The Corner

2016 vs. 2000

In the New York Times, two liberals argue that Democrats should be fighting Trump in the Electoral College because that’s what Republicans would be doing if their situations were reversed.

How can we be so certain? This is what happened in 2000. When Florida was still undecided after election night, the Republicans didn’t leave their fate in the hands of individuals or third-party candidates. No, they recruited former Secretary of State James A. Baker III to direct efforts on behalf of George W. Bush. They framed their project as protecting Mr. Bush’s victory rather than counting votes. They were clear, consistent and forceful, with the biggest names in Republican politics working the process. . . .

Fast forward to 2016, and the Democrats are doing nothing of the sort. Instead, they are leaving the fight to academics and local organizers who seem more horrified by a Trump presidency than Hillary Clinton, Barack Obama and the Democratic Party.

Both parties mobilized in 2000, not just the Republicans, and they did so because the vote margin was so incredibly small. In the end, Bush won by 537 votes in one state. To keep Trump from winning 270 electors, you’d have to erase a combined lead of more than 77,000 votes in three states. That’s a small number as a percentage of all voters nationally. But it’s still too large to be realistically overcome. If Clinton and Obama aren’t joining this kamikaze mission, it’s not because they’re sanguine about Trump. It’s because they understand the numbers and what they mean.

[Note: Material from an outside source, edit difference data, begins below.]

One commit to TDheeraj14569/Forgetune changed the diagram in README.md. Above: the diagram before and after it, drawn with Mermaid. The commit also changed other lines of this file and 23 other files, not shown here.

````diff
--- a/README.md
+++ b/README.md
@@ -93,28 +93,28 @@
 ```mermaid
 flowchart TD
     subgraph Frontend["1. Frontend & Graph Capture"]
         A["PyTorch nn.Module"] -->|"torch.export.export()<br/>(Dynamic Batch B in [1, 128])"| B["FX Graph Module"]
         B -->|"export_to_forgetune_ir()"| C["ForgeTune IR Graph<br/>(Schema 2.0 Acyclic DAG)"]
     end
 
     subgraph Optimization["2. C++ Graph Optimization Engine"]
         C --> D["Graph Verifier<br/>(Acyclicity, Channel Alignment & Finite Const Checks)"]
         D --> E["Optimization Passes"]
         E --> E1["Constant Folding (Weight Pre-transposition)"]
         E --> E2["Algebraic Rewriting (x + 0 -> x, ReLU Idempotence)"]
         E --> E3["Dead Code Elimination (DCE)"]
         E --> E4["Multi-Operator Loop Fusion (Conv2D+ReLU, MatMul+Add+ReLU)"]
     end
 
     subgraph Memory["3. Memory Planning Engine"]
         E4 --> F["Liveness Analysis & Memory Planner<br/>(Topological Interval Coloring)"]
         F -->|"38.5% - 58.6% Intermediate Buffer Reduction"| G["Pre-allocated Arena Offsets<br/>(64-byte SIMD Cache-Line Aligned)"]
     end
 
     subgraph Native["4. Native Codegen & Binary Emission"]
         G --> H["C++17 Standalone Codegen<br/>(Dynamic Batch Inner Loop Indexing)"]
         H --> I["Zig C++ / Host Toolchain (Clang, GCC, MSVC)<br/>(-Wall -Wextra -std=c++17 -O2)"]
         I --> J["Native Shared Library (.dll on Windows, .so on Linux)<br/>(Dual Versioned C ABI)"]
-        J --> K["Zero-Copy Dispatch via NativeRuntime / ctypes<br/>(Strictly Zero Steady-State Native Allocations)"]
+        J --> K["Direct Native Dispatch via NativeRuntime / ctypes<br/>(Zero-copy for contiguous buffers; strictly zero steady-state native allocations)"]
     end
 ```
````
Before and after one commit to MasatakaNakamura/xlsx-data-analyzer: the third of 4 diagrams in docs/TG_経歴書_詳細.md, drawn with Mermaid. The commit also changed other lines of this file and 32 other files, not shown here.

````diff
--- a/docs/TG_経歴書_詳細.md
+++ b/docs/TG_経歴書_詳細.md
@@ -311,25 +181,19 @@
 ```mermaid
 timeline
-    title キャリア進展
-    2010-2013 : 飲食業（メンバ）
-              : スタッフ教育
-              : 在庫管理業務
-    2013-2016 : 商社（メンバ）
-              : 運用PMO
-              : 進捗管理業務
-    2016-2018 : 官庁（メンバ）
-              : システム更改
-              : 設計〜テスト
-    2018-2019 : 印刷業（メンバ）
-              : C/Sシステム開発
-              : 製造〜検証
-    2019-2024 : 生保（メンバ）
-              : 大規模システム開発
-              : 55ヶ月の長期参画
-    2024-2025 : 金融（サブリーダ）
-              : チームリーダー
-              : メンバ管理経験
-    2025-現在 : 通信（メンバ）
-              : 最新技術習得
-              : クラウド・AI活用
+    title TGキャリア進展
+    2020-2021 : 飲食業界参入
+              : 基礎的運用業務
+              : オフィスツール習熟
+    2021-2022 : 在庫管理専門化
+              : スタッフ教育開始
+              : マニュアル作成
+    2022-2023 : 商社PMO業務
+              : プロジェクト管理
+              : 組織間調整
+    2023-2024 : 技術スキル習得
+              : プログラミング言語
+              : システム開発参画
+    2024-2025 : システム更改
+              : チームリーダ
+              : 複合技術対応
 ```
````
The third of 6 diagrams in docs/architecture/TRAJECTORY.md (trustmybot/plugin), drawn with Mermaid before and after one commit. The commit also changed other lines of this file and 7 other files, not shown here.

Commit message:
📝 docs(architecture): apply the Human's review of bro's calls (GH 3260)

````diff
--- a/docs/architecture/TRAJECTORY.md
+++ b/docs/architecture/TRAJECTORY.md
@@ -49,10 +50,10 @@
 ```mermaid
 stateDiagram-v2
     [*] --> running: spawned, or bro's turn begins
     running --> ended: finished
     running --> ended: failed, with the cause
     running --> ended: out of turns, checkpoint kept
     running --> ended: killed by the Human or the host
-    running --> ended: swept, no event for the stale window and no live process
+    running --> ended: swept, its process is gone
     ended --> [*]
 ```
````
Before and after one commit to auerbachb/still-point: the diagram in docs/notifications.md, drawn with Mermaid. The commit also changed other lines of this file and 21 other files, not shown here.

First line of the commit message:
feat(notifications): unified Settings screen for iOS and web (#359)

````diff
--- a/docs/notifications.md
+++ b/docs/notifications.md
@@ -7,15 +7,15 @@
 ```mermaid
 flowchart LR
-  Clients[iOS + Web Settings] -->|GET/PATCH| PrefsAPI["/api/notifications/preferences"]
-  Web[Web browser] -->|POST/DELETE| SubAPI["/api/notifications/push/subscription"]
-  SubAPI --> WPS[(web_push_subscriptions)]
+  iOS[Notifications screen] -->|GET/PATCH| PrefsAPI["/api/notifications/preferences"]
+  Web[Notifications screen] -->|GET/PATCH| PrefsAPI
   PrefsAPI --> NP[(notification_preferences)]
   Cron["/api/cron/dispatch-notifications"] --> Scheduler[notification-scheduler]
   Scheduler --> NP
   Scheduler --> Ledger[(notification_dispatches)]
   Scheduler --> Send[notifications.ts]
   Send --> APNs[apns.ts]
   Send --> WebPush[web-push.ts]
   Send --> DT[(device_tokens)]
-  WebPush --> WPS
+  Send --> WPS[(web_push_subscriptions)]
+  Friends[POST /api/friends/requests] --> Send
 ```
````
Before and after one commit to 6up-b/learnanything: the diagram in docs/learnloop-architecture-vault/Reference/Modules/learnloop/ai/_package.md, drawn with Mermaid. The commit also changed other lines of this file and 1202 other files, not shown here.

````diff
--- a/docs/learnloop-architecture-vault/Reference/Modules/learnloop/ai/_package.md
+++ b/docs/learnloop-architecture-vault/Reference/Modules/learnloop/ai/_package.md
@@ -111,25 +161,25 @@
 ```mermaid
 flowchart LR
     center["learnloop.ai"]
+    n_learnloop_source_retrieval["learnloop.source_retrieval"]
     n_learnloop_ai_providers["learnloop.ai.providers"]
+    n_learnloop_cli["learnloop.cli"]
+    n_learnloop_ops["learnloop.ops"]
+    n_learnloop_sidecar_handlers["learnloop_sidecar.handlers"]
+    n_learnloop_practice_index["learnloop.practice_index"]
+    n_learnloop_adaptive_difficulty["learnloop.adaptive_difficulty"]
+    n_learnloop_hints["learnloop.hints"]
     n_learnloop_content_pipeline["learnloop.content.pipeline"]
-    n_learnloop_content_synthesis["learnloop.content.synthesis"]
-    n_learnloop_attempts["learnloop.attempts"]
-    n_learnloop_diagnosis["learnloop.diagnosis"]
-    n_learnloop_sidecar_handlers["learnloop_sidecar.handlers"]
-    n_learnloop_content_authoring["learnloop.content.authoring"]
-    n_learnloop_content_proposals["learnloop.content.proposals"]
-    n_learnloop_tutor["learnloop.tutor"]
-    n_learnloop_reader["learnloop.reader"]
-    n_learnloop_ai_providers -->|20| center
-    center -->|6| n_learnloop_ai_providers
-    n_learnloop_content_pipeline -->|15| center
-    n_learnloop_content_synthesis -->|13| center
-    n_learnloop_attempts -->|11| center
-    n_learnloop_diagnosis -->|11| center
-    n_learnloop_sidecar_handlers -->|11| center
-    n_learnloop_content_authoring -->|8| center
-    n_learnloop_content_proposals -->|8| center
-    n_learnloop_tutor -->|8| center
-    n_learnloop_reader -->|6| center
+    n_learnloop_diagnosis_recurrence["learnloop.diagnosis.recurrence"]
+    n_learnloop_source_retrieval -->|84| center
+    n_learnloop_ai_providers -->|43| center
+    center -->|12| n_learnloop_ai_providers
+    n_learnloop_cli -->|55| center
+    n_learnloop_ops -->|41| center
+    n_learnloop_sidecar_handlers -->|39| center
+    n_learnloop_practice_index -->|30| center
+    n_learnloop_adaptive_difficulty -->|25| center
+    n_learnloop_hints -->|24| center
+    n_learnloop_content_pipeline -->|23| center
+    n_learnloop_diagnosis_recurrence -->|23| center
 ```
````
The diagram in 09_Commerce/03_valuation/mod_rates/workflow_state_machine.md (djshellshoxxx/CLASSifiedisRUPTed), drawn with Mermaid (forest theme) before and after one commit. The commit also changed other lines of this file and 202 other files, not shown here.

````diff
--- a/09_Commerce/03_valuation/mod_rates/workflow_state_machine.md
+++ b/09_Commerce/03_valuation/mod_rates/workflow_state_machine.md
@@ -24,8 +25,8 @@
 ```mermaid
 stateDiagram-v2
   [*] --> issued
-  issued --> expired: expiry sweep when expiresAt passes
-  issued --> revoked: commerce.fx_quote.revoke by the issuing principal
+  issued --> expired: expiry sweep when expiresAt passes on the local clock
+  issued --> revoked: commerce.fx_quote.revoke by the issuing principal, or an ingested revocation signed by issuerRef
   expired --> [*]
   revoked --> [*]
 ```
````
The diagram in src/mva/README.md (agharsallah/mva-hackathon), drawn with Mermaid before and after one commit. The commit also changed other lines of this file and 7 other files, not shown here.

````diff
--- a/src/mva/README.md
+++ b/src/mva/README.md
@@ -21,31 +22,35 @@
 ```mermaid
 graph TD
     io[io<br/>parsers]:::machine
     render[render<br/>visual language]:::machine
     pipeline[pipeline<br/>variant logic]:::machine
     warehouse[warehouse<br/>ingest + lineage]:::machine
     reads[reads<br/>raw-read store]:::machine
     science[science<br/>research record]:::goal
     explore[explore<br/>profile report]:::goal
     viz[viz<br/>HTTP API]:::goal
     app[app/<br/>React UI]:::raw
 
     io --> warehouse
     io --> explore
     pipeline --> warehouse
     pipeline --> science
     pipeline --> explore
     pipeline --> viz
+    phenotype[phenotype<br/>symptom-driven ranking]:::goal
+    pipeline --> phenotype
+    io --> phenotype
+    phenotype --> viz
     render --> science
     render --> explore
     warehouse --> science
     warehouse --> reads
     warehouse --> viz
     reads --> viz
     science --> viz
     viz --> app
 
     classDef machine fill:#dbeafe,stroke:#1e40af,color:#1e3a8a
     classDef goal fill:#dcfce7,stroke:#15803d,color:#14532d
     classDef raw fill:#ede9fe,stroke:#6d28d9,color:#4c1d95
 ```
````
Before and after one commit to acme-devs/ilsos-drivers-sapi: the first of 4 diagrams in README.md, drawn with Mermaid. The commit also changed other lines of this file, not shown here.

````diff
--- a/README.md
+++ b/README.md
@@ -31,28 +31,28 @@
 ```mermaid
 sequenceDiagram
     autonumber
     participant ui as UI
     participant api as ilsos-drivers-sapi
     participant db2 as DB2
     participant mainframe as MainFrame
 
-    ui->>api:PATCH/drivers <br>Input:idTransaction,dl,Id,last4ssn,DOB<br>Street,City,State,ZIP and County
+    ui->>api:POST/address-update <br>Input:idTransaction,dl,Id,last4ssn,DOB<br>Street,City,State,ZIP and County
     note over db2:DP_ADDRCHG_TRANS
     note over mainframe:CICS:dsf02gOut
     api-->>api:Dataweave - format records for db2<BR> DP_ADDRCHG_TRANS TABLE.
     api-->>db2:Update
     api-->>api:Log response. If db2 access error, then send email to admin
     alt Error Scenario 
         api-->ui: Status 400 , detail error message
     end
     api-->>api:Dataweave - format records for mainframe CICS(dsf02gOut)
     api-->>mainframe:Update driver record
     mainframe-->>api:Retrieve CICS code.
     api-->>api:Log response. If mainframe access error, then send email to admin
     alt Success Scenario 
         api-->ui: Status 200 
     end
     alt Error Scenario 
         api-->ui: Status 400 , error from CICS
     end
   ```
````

Ramesh Ponnuru is a senior editor for National Review, a columnist for Bloomberg Opinion, a visiting fellow at the American Enterprise Institute, and a senior fellow at the National Review Institute.